### EXERCISE OBJECTIVE:
Scan the listing for the word "pending", and copy out each line where it is found.

### RECORDS FOR THIS TASK:

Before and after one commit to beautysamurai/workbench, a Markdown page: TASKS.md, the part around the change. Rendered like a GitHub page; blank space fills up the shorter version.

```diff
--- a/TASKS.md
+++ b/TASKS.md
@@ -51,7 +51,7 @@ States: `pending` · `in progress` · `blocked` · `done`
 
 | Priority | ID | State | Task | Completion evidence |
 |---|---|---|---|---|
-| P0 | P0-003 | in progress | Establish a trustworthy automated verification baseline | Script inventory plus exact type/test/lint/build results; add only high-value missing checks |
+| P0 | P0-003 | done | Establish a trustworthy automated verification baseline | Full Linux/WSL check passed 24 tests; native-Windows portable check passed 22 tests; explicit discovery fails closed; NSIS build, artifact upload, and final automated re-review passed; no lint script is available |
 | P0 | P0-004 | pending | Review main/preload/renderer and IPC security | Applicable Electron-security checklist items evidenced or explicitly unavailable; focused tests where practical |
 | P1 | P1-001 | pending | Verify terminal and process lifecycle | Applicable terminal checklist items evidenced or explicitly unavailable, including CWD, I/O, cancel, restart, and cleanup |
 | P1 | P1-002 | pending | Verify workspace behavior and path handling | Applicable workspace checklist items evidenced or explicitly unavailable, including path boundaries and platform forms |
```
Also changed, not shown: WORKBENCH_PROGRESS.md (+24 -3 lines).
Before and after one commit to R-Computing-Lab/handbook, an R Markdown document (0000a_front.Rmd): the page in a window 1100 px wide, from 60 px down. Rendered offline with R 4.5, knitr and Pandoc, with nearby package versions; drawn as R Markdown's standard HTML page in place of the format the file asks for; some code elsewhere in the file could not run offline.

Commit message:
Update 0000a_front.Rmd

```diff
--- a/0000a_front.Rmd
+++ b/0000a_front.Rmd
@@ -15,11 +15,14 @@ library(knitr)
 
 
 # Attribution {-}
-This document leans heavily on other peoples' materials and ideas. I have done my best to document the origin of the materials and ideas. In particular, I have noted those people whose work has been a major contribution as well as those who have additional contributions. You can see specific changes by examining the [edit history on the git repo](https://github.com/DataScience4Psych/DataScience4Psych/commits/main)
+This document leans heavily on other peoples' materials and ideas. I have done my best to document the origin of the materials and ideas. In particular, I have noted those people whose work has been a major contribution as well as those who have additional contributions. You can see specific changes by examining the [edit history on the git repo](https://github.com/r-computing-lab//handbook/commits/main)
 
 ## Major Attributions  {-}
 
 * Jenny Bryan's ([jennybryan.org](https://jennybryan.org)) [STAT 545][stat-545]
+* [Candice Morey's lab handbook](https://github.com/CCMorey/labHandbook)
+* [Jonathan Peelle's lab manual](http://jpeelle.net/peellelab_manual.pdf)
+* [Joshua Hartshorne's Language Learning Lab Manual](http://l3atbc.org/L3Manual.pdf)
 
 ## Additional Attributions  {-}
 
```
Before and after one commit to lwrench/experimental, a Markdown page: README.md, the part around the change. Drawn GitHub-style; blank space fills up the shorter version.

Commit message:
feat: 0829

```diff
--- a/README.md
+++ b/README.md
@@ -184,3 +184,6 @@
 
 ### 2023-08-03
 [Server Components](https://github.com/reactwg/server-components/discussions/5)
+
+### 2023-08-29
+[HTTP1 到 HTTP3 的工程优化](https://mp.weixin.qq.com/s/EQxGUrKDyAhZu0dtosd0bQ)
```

### OUTPUT FOR THIS EXERCISE:
@@ -51,7 +51,7 @@ States: `pending` · `in progress` · `blocked` · `done`
 | P0 | P0-004 | pending | Review main/preload/renderer and IPC security | Applicable Electron-security checklist items evidenced or explicitly unavailable; focused tests where practical |
 | P1 | P1-001 | pending | Verify terminal and process lifecycle | Applicable terminal checklist items evidenced or explicitly unavailable, including CWD, I/O, cancel, restart, and cleanup |
 | P1 | P1-002 | pending | Verify workspace behavior and path handling | Applicable workspace checklist items evidenced or explicitly unavailable, including path boundaries and platform forms |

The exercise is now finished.